My brain isn’t always reliable, and I wonder if my pups hate me for it.

by Hilary Weaver
May 30, 2024
Illustration of Hilary Weaver, with long brown hair, and striped shirts, pouring coffee while dog looks on
Illustration: Bodil Jane

We were going for a walk. The harness and leash were on the dog, the fanny pack, full of good-girl treats was hanging on the hook. Our herding dog, Georgie, was at the door. I had my jacket on. Then, suddenly, I remembered the laundry needed to be switched in the basement.

This kicked off a series of distractions, and 30 minutes later, Georgie was still standing at the door, not being paid much attention to her. I’d completely forgotten about the task we’d started — simply going for a walk — and clearly had no intentions of following through. Finally, as I continued to putter around the kitchen, Georgie barked. She walked over to me and put her paw on my foot, as if to say, “No. More. We. Are. Going. For. A. Walk.” Finally, we went for a walk. 
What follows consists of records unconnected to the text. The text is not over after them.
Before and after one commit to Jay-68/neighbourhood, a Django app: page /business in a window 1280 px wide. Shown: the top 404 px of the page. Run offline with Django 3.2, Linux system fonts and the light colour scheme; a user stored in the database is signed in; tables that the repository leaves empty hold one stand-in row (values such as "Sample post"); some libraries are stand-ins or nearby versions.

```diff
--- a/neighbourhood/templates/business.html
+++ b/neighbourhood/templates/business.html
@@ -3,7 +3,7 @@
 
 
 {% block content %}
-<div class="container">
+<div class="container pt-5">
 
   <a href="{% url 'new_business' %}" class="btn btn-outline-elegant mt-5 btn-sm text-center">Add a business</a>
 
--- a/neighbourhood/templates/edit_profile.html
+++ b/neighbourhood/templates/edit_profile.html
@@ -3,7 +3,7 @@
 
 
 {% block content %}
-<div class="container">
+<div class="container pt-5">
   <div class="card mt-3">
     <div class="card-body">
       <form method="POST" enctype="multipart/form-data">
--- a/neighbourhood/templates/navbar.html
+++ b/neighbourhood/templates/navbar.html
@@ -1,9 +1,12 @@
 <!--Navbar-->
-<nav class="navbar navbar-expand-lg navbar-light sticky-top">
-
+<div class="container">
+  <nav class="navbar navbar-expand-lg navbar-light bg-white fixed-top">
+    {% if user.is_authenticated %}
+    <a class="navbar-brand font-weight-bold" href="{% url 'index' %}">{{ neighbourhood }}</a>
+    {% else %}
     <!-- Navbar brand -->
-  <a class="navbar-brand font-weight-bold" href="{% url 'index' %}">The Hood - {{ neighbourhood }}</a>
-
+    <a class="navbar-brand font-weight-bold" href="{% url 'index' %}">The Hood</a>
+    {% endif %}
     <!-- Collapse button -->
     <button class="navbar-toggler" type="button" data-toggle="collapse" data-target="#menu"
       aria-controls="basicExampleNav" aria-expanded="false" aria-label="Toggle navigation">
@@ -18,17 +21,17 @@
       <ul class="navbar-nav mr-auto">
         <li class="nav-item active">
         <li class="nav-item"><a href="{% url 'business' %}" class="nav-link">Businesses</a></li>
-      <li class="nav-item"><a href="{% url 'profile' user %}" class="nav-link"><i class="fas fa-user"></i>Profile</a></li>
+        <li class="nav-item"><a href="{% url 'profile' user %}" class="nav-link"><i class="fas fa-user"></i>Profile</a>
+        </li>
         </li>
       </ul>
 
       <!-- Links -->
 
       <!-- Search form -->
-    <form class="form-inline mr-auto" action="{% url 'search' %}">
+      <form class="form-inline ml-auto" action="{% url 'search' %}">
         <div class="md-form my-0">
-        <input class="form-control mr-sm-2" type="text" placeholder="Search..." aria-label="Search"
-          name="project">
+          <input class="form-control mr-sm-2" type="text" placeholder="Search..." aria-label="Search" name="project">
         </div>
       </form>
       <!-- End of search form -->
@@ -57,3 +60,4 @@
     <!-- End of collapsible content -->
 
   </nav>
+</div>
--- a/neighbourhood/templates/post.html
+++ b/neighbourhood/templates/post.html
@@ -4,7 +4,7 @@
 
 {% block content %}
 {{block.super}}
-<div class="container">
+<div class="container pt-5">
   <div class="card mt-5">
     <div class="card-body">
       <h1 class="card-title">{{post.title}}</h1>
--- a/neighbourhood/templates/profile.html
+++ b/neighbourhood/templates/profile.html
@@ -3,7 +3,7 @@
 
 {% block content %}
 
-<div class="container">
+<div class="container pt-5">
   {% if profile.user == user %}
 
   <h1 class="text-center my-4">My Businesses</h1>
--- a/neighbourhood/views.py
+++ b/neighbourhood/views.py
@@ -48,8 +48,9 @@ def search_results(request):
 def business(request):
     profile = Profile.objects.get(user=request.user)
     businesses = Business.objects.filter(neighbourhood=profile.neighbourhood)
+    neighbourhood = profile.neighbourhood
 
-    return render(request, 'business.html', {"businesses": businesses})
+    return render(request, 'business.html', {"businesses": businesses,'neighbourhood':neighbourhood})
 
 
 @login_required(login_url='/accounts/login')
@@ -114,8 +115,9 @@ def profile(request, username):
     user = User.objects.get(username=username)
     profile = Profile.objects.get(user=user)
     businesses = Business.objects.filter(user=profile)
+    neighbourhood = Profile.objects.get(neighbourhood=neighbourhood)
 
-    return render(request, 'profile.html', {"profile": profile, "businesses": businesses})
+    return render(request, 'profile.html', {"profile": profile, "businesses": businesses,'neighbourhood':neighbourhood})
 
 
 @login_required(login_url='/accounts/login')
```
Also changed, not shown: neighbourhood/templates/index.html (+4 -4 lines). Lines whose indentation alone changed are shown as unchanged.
That day, about two years ago, was when I understood Georgie’s probably the only neurotypical being in my home (as true as that can be for a dog). And that was also the day I began feeling immense guilt for how my attention-deficit/hyperactivity disorder (ADHD) affects the pets in my life.
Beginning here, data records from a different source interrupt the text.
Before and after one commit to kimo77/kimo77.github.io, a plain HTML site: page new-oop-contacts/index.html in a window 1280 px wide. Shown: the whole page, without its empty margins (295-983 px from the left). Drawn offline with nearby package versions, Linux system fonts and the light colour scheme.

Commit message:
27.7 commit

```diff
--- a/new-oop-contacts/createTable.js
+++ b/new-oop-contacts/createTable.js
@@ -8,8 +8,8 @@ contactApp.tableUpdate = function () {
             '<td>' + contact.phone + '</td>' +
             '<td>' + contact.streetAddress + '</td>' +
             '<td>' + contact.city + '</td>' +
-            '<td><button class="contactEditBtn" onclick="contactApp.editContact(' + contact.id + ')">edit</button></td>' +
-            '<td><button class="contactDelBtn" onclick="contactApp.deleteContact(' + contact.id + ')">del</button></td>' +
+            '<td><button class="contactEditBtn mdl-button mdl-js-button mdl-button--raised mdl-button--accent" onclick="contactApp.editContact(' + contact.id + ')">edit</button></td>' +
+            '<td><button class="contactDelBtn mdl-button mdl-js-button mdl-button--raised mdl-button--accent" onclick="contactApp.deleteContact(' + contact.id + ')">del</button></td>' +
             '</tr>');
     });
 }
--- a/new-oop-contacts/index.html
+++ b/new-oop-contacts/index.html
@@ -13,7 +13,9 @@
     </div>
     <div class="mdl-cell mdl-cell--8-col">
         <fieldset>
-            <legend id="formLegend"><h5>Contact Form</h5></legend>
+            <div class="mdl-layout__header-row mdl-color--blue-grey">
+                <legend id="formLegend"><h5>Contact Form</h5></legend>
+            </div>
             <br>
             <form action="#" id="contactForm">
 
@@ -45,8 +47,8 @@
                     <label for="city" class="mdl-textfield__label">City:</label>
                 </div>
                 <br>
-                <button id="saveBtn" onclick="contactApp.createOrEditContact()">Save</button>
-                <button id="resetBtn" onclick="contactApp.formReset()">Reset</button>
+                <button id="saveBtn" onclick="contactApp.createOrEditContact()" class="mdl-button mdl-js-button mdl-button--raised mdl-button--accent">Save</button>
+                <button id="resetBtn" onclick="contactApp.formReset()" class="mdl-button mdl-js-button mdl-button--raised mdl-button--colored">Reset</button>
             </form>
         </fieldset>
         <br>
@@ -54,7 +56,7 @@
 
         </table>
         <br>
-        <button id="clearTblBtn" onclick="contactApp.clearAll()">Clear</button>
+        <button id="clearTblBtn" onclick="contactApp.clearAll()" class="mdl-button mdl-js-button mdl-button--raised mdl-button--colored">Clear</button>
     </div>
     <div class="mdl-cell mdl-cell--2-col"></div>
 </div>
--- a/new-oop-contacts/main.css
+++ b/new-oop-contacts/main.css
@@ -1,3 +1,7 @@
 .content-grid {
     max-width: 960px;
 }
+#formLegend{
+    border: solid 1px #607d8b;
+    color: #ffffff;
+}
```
ADHD: my lifelong nemesis 

I was diagnosed with ADHD when I was four years old. I have what’s called “inattentive ADHD,” which means I get distracted by what’s going on inside my head. I wasn’t the “hyperactive” kid disrupting class with spitballs or interrupting the teacher mid-lesson. I was the daydreamer. 

And, though I’m sure the adults in my life had the best of intentions, the message they sent me was not to let anyone in public know that I struggled. At school, I waited until the other kids were busy to slink off to my resource teacher’s room, where I got extra time on math tests. I also put every ounce of energy I had into masking, or trying to fit in with the “normal” kids. At home, I was called a “space cadet” or a “spaz” (emotional regulation was hard, and I often had outbursts around my family). I was punished for leaving tasks unfinished. This only increased my anxiety, which told me stories about how much of a failure I was on a daily basis. 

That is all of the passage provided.